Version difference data
=== Section Start ===
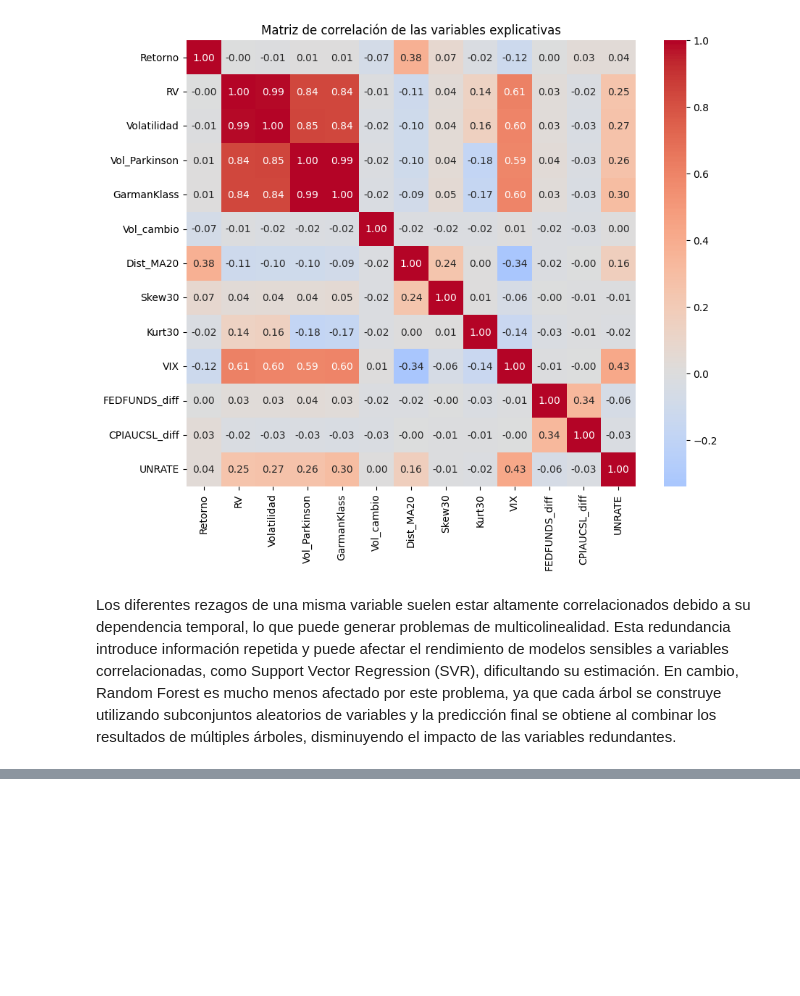
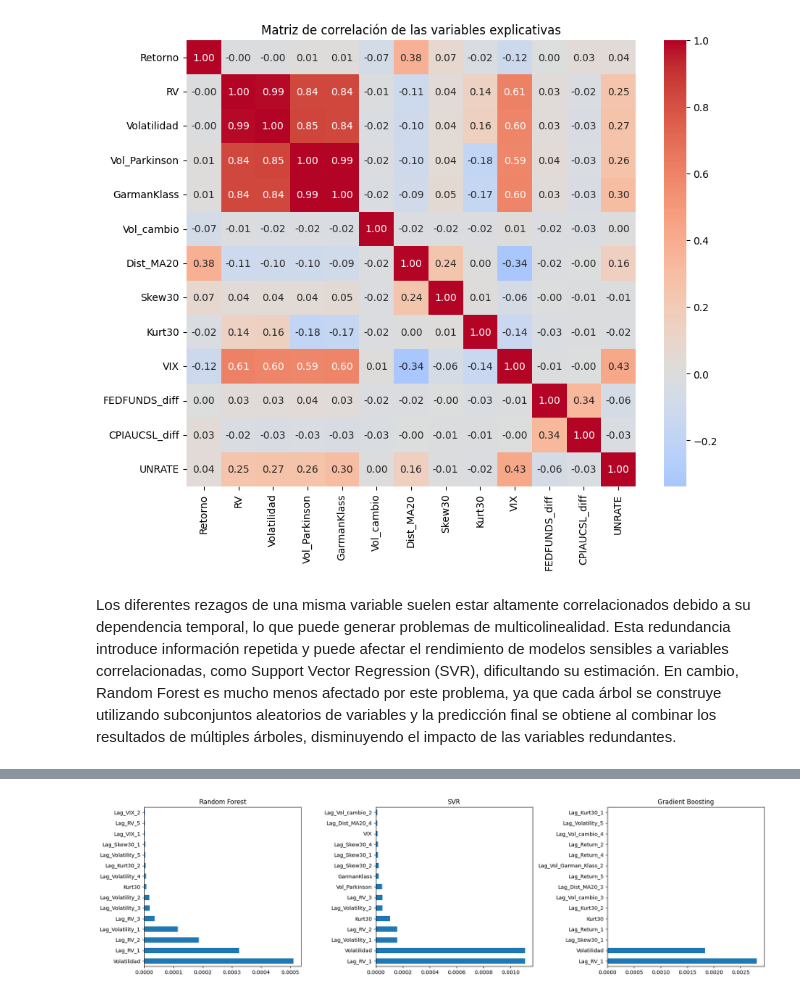
Before and after one commit to Felipe-Lopez-Vergara/ds_finance_-Lopez-, a Jupyter notebook: notebooks/HW_Sesion_6.ipynb, the cells around one changed output, grey strips where cells are left out. Cells and saved outputs as stored; diff of their text form; code cells hidden in the pictures; blank space fills up the shorter version.

```diff
--- a/notebooks/HW_Sesion_6.ipynb
+++ b/notebooks/HW_Sesion_6.ipynb
@@ -304,0 +587,44 @@ Los diferentes rezagos de una misma variable suelen estar altamente correlaciona
+# %%
+# Permutation Importance para los tres modelos
+
+from sklearn.inspection import permutation_importance
+
+models = {
+    "Random Forest": best_rf,
+    "SVR": best_svr,
+    "Gradient Boosting": best_gbr
+}
+
+perm_results = {}
+
+for name, model in models.items():
+
+    result = permutation_importance(
+        model,
+        X_test_scaled,
+        y_test,
+        n_repeats=30,
+        random_state=42,
+        scoring="neg_mean_squared_error"
+    )
+
+    perm_results[name] = pd.Series(
+        result.importances_mean,
+        index=features
+    ).sort_values(ascending=False)
+
+
+# Ejemplo gráfico
+fig, axes = plt.subplots(1, 3, figsize=(18,5))
+
+for ax, (name, importance) in zip(axes, perm_results.items()):
+    importance.head(15).plot(
+        kind="barh",
+        ax=ax,
+        title=name
+    )
+
+plt.tight_layout()
+plt.show()
+# %% [output]
+[figure, added]
```
Also changed, not shown: parts of 29 cells of this notebook.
=== Section End ===
HOW TO COMPLETE THIS TASK
Among the lines above, find those with the string "notebooks" and copy them.

PROBLEM SOLUTION
Before and after one commit to Felipe-Lopez-Vergara/ds_finance_-Lopez-, a Jupyter notebook: notebooks/HW_Sesion_6.ipynb, the cells around one changed output, grey strips where cells are left out. Cells and saved outputs as stored; diff of their text form; code cells hidden in the pictures; blank space fills up the shorter version.
--- a/notebooks/HW_Sesion_6.ipynb
+++ b/notebooks/HW_Sesion_6.ipynb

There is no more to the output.